(Records from a collection)
-.-.-
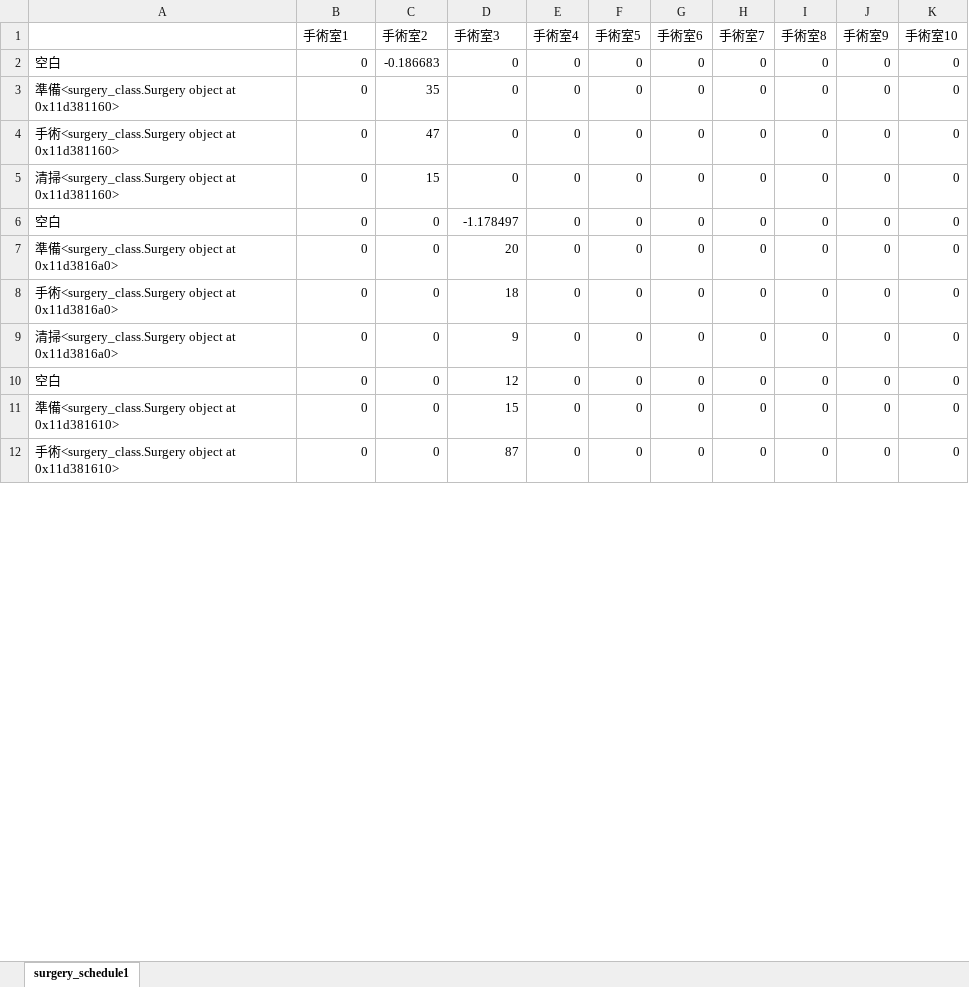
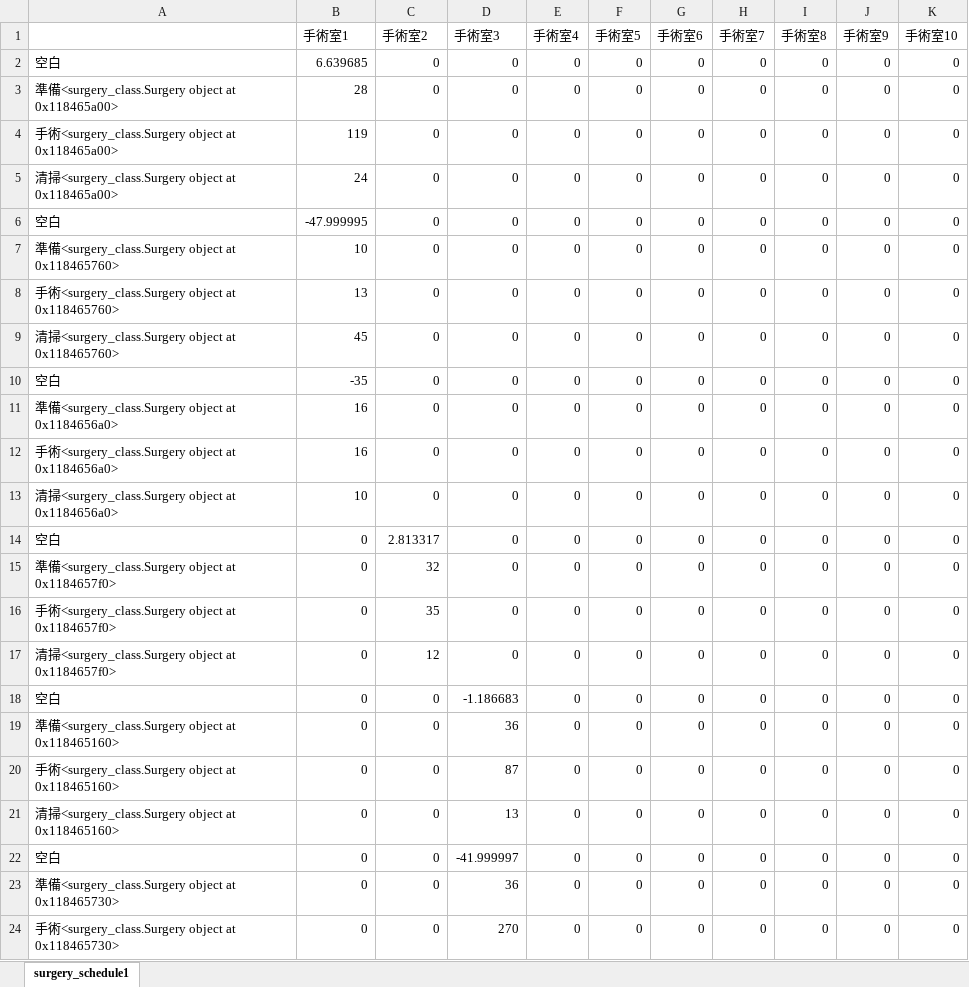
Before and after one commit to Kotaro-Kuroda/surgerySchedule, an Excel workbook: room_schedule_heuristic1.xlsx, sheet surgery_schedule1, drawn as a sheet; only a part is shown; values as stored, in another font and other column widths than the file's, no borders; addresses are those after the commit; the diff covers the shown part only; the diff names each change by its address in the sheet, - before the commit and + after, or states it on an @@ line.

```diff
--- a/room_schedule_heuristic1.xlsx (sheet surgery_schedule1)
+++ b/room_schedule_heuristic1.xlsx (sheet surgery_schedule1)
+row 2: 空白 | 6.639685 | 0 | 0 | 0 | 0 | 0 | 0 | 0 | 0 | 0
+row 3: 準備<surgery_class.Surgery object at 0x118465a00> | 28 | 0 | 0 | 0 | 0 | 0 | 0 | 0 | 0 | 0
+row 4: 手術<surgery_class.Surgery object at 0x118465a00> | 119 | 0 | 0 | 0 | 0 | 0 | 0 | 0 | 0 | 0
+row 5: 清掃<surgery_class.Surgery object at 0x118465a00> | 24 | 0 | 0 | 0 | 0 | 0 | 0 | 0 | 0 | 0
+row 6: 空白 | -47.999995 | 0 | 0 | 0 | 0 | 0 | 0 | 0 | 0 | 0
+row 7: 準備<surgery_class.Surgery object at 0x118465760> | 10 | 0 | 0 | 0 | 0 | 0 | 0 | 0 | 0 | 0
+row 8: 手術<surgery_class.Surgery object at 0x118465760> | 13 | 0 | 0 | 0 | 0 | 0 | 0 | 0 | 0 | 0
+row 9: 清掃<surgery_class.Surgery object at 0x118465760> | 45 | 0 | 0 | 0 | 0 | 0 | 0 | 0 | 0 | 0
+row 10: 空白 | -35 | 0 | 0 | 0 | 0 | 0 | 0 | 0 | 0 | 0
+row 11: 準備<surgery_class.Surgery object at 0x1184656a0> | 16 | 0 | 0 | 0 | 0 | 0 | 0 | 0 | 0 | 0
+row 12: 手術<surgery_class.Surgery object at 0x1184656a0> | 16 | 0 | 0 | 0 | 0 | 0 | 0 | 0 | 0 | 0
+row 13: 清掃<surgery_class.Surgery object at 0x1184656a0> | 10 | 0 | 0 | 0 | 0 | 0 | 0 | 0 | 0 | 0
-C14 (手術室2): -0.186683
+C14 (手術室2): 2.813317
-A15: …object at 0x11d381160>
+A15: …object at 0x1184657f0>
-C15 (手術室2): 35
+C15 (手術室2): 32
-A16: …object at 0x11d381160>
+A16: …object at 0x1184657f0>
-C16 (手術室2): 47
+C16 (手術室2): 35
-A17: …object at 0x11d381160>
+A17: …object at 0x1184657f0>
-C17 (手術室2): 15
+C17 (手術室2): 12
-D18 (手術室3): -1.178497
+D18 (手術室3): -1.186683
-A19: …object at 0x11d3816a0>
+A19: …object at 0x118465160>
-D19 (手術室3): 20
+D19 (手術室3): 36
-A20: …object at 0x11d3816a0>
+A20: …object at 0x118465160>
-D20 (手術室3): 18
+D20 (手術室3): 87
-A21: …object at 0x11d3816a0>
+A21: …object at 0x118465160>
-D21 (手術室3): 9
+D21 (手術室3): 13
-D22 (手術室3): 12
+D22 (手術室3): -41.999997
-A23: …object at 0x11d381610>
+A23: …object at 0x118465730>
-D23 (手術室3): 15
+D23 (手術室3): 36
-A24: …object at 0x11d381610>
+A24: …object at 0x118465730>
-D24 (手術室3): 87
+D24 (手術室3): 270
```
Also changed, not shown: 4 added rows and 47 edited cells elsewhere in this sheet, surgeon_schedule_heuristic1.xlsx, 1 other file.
-.-.-
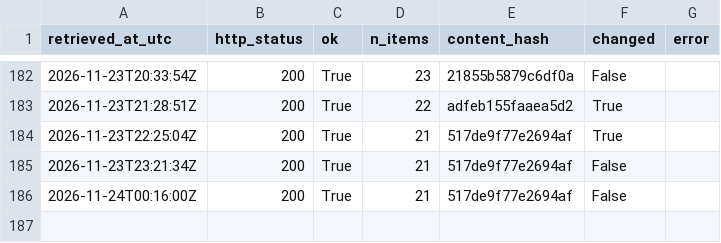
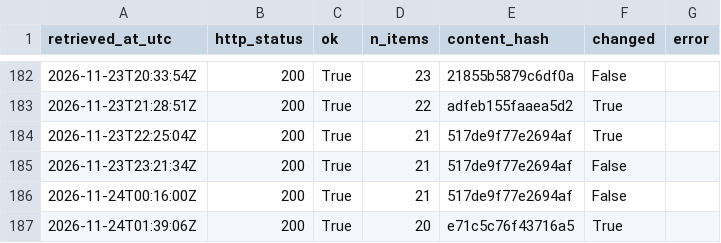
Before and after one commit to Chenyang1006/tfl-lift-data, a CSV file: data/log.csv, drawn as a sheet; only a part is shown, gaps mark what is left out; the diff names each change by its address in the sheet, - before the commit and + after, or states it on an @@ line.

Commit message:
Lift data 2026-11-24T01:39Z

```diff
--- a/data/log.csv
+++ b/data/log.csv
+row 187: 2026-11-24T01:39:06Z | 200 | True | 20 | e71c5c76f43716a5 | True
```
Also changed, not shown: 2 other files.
-.-.-
» WORK REQUEST:
Look above for the line with "Before and after one commit to Chenyang1006/tfl-lift-data, a"; retype exactly that line, every line after it up to the line with "Also changed, not shown: 2 other files.", and that line too, nothing else.

» ANSWER SPACE:
Before and after one commit to Chenyang1006/tfl-lift-data, a CSV file: data/log.csv, drawn as a sheet; only a part is shown, gaps mark what is left out; the diff names each change by its address in the sheet, - before the commit and + after, or states it on an @@ line.

Commit message:
Lift data 2026-11-24T01:39Z

```diff
--- a/data/log.csv
+++ b/data/log.csv
+row 187: 2026-11-24T01:39:06Z | 200 | True | 20 | e71c5c76f43716a5 | True
```
Also changed, not shown: 2 other files.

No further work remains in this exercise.